What you should know about Occupy Sacramento

For more information on the local 99 percent movement, go to
Gary R. Harris is a 26-year-old single father who has owned local kiosks at the Downtown and Sunrise malls, and is a full-time member of Occupy Sacramento.

There are a few misconceptions about Occupy Sacramento that I feel the need to clear up. First off, there are not any overarching left- or right-wing political ideals endorsed. This isn’t a protest that allows for borders that small to separate us. We all agree on one thing: Economic crimes need justice. The “1 percent” is not a symbol of the rich. The 1 percent is a symbol for the very corrupt few who have been allowed to lead our country into a brick wall. This isn’t a witch hunt to scalp successful people or the wealthy.

Corporations are not evil; the problem is that there is no accountability that protects the many from the few sour apples that are evil. We are demanding accountability from the companies that sought to make gains from our communal losses.

The world has awakened to find itself, lost, scared and in grave danger. This is a call from the human spirit; nobody thinks this world is good enough. Together we can make it better.

Another misconception is that Occupy Sacramento participants are all homeless drug addicts or students living and breathing utopian ideals. That is resoundingly false. The reason people believe this is because of the sheer amount of homeless people that reside on the streets of Sacramento. There is only one homeless shelter in the downtown area (and it is always full), the police and city government have given up all hopes of helping. This is an “our” problem, as there are hundreds of homeless in the downtown area.

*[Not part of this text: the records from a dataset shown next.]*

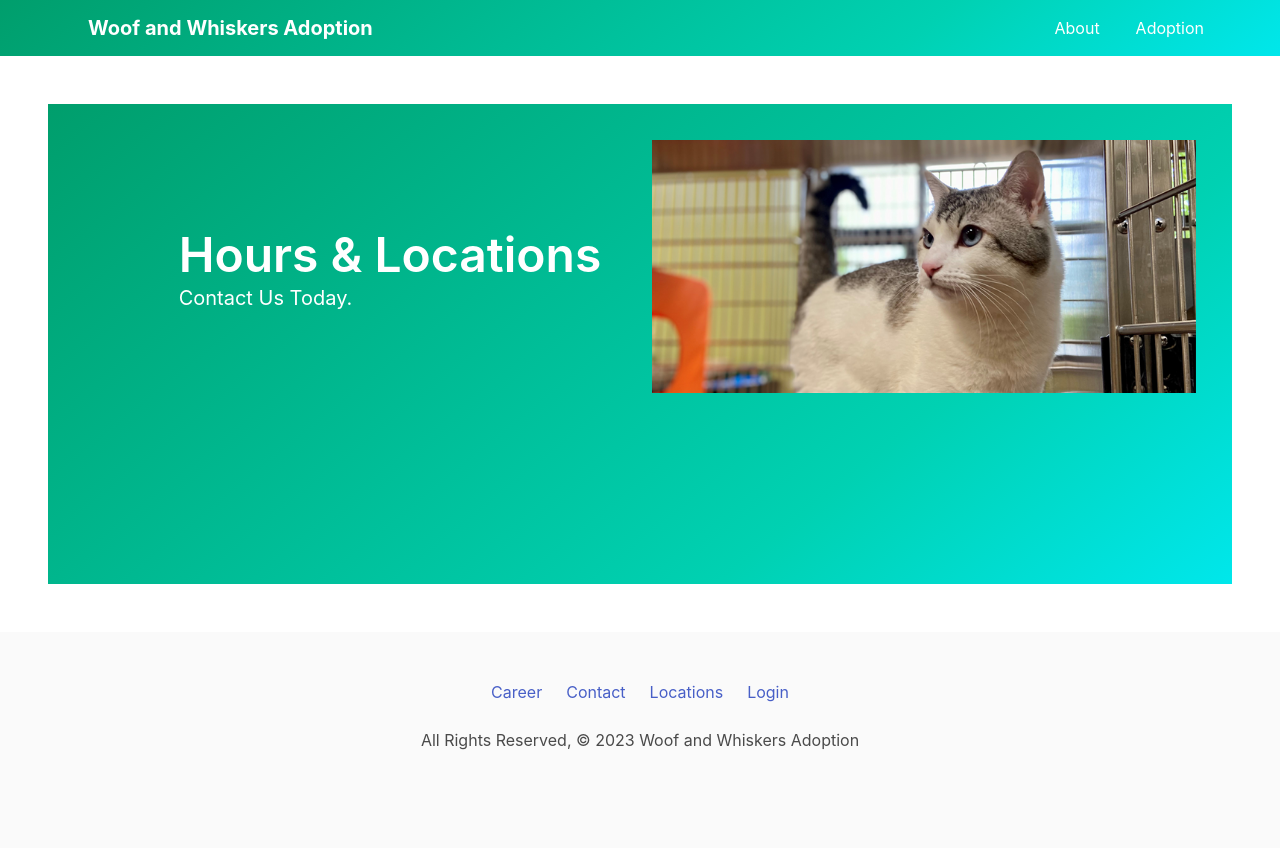
After one commit to Apple-supaporn/project4-dog-and-cat-adoption, a Django app: page /hours-locations/ in a window 1280 px wide. The commit adds this page. Run offline with Django 4.2, Linux system fonts and the light colour scheme.

Commit message:
add contact and locations page

```diff
--- a/dog_and_cat_adoption_project/dog_and_cat_adoption_app/templates/dogncat/base.html
+++ b/dog_and_cat_adoption_project/dog_and_cat_adoption_app/templates/dogncat/base.html
@@ -76,10 +76,10 @@
         <a href="{% url 'home' %}" class="has-text-gray">Career</a>
       </div>
       <div class="column is-narrow">
-        <a href="{% url 'home' %}" class="has-text-gray">Contact</a>
+        <a href="{% url 'contact' %}" class="has-text-gray">Contact</a>
       </div>
       <div class="column is-narrow">
-        <a href="{% url 'home' %}" class="has-text-gray">Location</a>
+        <a href="{% url 'hours_locations' %}" class="has-text-gray">Locations</a>
       </div>
       <div class="column is-narrow">
         <a href="{% url 'login' %}" class="has-text-gray">Login</a>
--- a/dog_and_cat_adoption_project/dog_and_cat_adoption_app/templates/dogncat/cat_list.html
+++ b/dog_and_cat_adoption_project/dog_and_cat_adoption_app/templates/dogncat/cat_list.html
@@ -3,7 +3,7 @@
 {% block content %}
 
 <section class="hero is-primary is-bold">
-    <div class="hero-body">
+    <div class="hero-body" style="height: 480px;">
         <div class="columns">
             <div class="columns is-vcentered">
                 <!-- Right side: Message -->
@@ -18,7 +18,7 @@
                 </div>
                 <!-- Left side: Image -->
                 <div class="column is-6">
-                    <img src="{% static 'images/cat_header.png' %}" alt="pets" class="big-photo" style="width: 100%;">
+                    <img src="{% static 'images/cat_header.png' %}" alt="pets" class="big-photo" style="width: 100%; height: 100%; object-fit: cover;">
                 </div>
             </div>
         </div>
--- /dev/null
+++ b/dog_and_cat_adoption_project/dog_and_cat_adoption_app/templates/dogncat/hours_locations.html
@@ -0,0 +1,26 @@
+{% extends 'dogncat/base.html' %}
+{% load static %}
+{% block content %}
+
+<section class="hero is-primary is-bold">
+    <div class="hero-body" style="height: 480px;">
+        <div class="columns">
+            <div class="columns is-vcentered">
+                <!-- Right side: Message -->
+                <div class="column is-5 is-offset-1">
+                    <h1 class="title is-1 has-text-white"> Hours & Locations </h1>
+                    <h2 class="subtitle has-text-white"> Contact Us Today. </h2>
+                </div>
+                <!-- Left side: Image -->
+                <div class="column is-6">
+                    <img src="{% static 'images/cat_header.png' %}" alt="pets" class="big-photo" style="width: 100%; height: 100%; object-fit: cover;">
+                </div>
+            </div>
+        </div>
+    </div>
+</section>
+
+
+
+
+{% endblock %}
--- a/dog_and_cat_adoption_project/dog_and_cat_adoption_app/urls.py
+++ b/dog_and_cat_adoption_project/dog_and_cat_adoption_app/urls.py
@@ -1,6 +1,6 @@
 from django.urls import path
 from . import views     # .  is everything from views
-from .views import dog_list, cat_list
+from .views import dog_list, cat_list, contact, hours_locations
 
 
 
@@ -19,4 +19,7 @@ urlpatterns = [
     path('dogs/', dog_list, name='dog_list'),
     path('cats/', cat_list, name='cat_list'),
 
+    path('contact/', contact, name='contact'),
+    path('hours-locations/', hours_locations, name='hours_locations')
+
 ]
--- a/dog_and_cat_adoption_project/dog_and_cat_adoption_app/views.py
+++ b/dog_and_cat_adoption_project/dog_and_cat_adoption_app/views.py
@@ -21,6 +21,12 @@ def home(request):
 
 def about(request):
     return render(request, 'dogncat/about.html')
+
+def contact(request):
+    return render(request, 'dogncat/contact.html')
+
+def hours_locations(request):
+    return render(request, 'dogncat/hours_locations.html')
 
 
 def pets_index(request):
```
Also changed, not shown: dog_and_cat_adoption_project/dog_and_cat_adoption_app/templates/dogncat/about.html (+5 -4 lines), dog_and_cat_adoption_project/dog_and_cat_adoption_app/templates/dogncat/contact.html (added, +26 -0 lines), dog_and_cat_adoption_project/dog_and_cat_adoption_app/templates/dogncat/dog_list.html (+5 -5 lines), dog_and_cat_adoption_project/dog_and_cat_adoption_app/templates/dogncat/home.html (+3 -10 lines), dog_and_cat_adoption_project/dog_and_cat_adoption_app/static/images/SPCA.jpeg (deleted), dog_and_cat_adoption_project/dog_and_cat_adoption_app/static/images/about2.jpeg (added), dog_and_cat_adoption_project/dog_and_cat_adoption_app/static/images/about3.jpeg (added).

College students are a key part of the movement, but they make up about 10 percent of the hard-working occupiers that make up the core—we are nurses, veterans, lawyers, doctors, teachers, sales people, chefs, artists, state workers, bus drivers—the list goes on and on. The bottom line is that we are daring to dream of something better. If you think the world could be better, then you are already one of us.

Now here is a fact to be put in the open. Each day, with a few exceptions, we have fed every single homeless person in downtown Sac. The reason that there isn’t a 24-hour-a-day center for food and shelter in Sacramento is because our city council is too busy considering subsidizing a new Fuddruckers to recognize this fact. If we are allowed our constitutional 24-seven peaceful assembly, then, as a by-product, every hungry person in downtown Sacramento will be fed and given a blanket or other essential items. Also, the park is cleaner than it has been since the city removed the roses, and we have the ability to change from “wino park” to Cesar Chavez Plaza. In fact, we can make the park a beacon of safety and education in our community.

Who is the 99 percent? You are.

As I write this, another government-bailed-out-agency, American International Group, reported $4.1 billion in losses. That’s bad news for taxpayers, since the U.S. Treasury still owns a big chunk of AIG. This is the group whom we loaned $182 billion—and it was involved in more credit swaps and crooked collateralized debt obligations than your average bear.

So you can keep telling us dreamy hippies to get a job while the world economies crash, or you can offer yourself to your community and fight the rising of the tides. Come ask me why I occupy. The answer is worth a trip to I and Ninth streets.